2) You're Not Inspecting What You Expect
As you are carefully planning your budget allocation, you should also plan how you will measure success. Just as many of us don't like opening the credit card statement after Christmas, it's tempting to avoid what could be bad news in reviewing your marketing efforts. But isn't it worse not to know exactly what worked and what didn't? Which dollars led to closed business for your sales team? Which campaigns promised success but held little return?
If you don't measure historical performance and track the impact of marketing events, you will miss correlations with increased leads and sales. When you're watching trends in the data, you can decide early whether your marketing dollars need to be shifted elsewhere. If you trying a new channel or strategy that seems to be yielding great returns, dig down to be sure there aren't other contributing factors impacting your impression. This will allow you to make informed decisions in your next budget.

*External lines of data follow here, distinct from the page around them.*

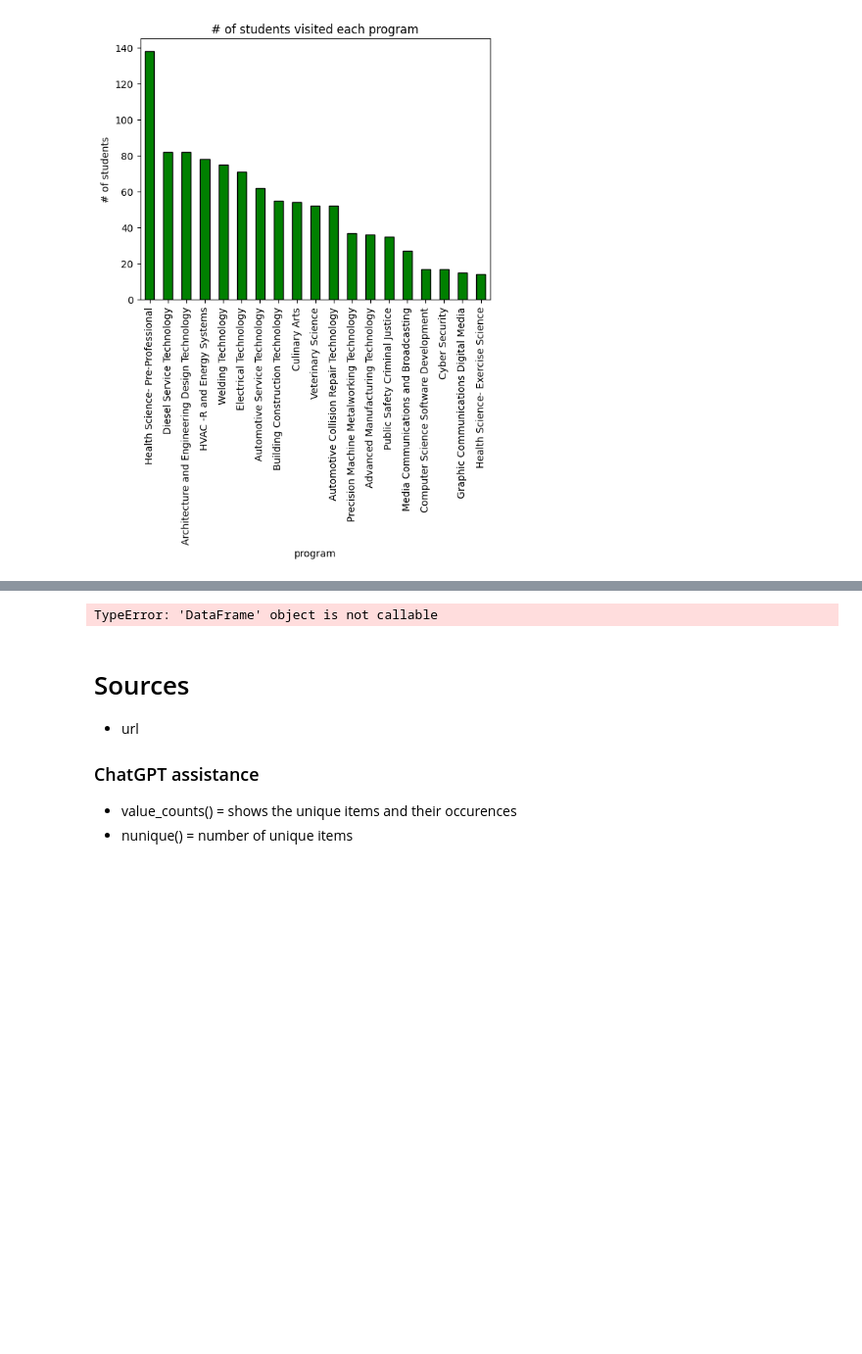
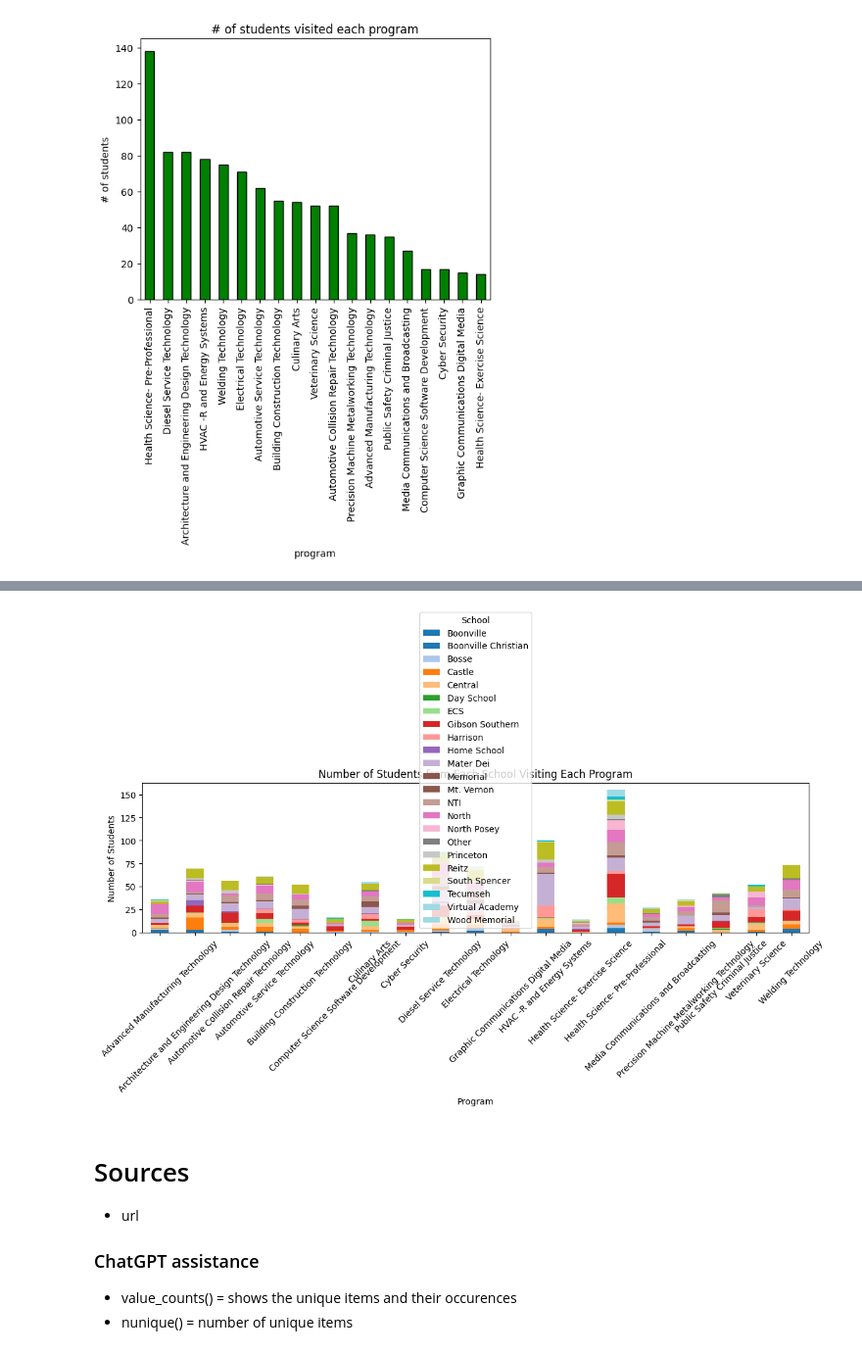
Before and after one commit to quakced/2425CSnotes, a Jupyter notebook: DATA/Notes/OpenHouse/OpenHouse/OHAnalyzer.ipynb, the cells around one changed output, grey strips where cells are left out. Shown at 98% size. Cells and saved outputs as stored; diff of their text form; code cells hidden in the pictures; blank space fills up the shorter version.

```diff
--- a/DATA/Notes/OpenHouse/OpenHouse/OHAnalyzer.ipynb
+++ b/DATA/Notes/OpenHouse/OpenHouse/OHAnalyzer.ipynb
@@ -140,19 +140,31 @@ for i in range(len(courseName)):
         file.close()
 # %%
 # we need to see the count of schools that visited each course
+import pandas as pd
 import matplotlib.pyplot as plt
-import pandas as pd
-dfFoyer = pd.read_csv("CleanData/CleanFoyer.csv",header=0)
-dfPrograms = pd.read_csv("CleanData/CleanPrograms.csv",header=0)
-school_counts = dfPrograms.groupby('program')[dfFoyer("school")].nunique().reset_index()
-count = dfPrograms.value_counts("school") and dfFoyer.value_counts("Programs")
-print(count,school_counts)
-count.plot(kind="bar", color="green", edgecolor="black")
-plt.title("# of students visited each program")
-plt.ylabel("# of students")
-plt.xlabel("program")
+
+# Load data
+dfFoyer = pd.read_csv("CleanData/CleanFoyer.csv", header=0)
+dfPrograms = pd.read_csv("CleanData/CleanPrograms.csv", header=0)
+
+# Merge both dataframes on a common key, if needed
+# Assuming both have a column like 'StudentID' to join on (adjust as needed)
+df = pd.merge(dfFoyer, dfPrograms, left_on='id', right_on='id')
+
+# Group by school and program and count number of students
+grouped = df.groupby(['school', 'program']).size().unstack(fill_value=0)
+
+# Plot as a stacked bar chart
+grouped.T.plot(kind='bar', stacked=True, figsize=(12,6), colormap='tab20')
+plt.title("Number of Students from Each School Visiting Each Program")
+plt.ylabel("Number of Students")
+plt.xlabel("Program")
+plt.xticks(rotation=45)
+plt.legend(title="School")
+plt.tight_layout()
+plt.show()
 # %% [output]
-TypeError: 'DataFrame' object is not callable
+[figure, added]
 # %% [markdown]
 # Sources
 - url
```
Also changed, not shown: 6 other files.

As you're measuring results and calculating ROI, don't forget to include the cost of the time you and your team are spending. Some marketing solutions may initially appear to cost more, but may have a better long-term value because they achieve the same or better results more quickly. It is also helpful to consider what the cost would be if you had to hire new employees to execute in-house.
- Plan and document how you will measure results and how you will measure each channel's contribution
- Plan and document how long you will wait before changing course if results aren't on track
- Regularly inspect progress against your goals using reliable analytics
- Determine each channel's contribution to your goals, taking into account how much of your budget that channel consumed
3) You Don't Have Closed-Loop Marketing Tools
Does your company have a way to easily measure exactly how your marketing efforts resulted in revenue? In many ways, marketing is more complicated in a digital world than it was in the "old days", but luckily, it's also more measurable.
Today, we can track all sorts of things related to marketing. From measuring website visits with Google Analytics to advertising-driven calls with call tracking numbers, you can use data to determine which campaigns drove the most interest.
Marketing that drives calls or website visits is only one part of the picture. Do you know which of those visitors turned into qualified prospects? Can you tell which finally turned into customers? Closed-loop marketing tools allow you to track all the way through.
There are many free and paid tools you can use to measure the top of the funnel, but few that effectively track a prospect all the way through. The best tool I've found for measuring the whole process is HubSpot.
For instance, with HubSpot I know exactly how our blog is performing and which posts drive the most leads and customers, or which social media platform has the best value based on conversion rates of visitors into customers.
The 3 examples above are just a few of many possible signs that you're not getting the best ROI on your marketing budget. I'd love to hear what you've discovered is a waste of dollars in the comments below!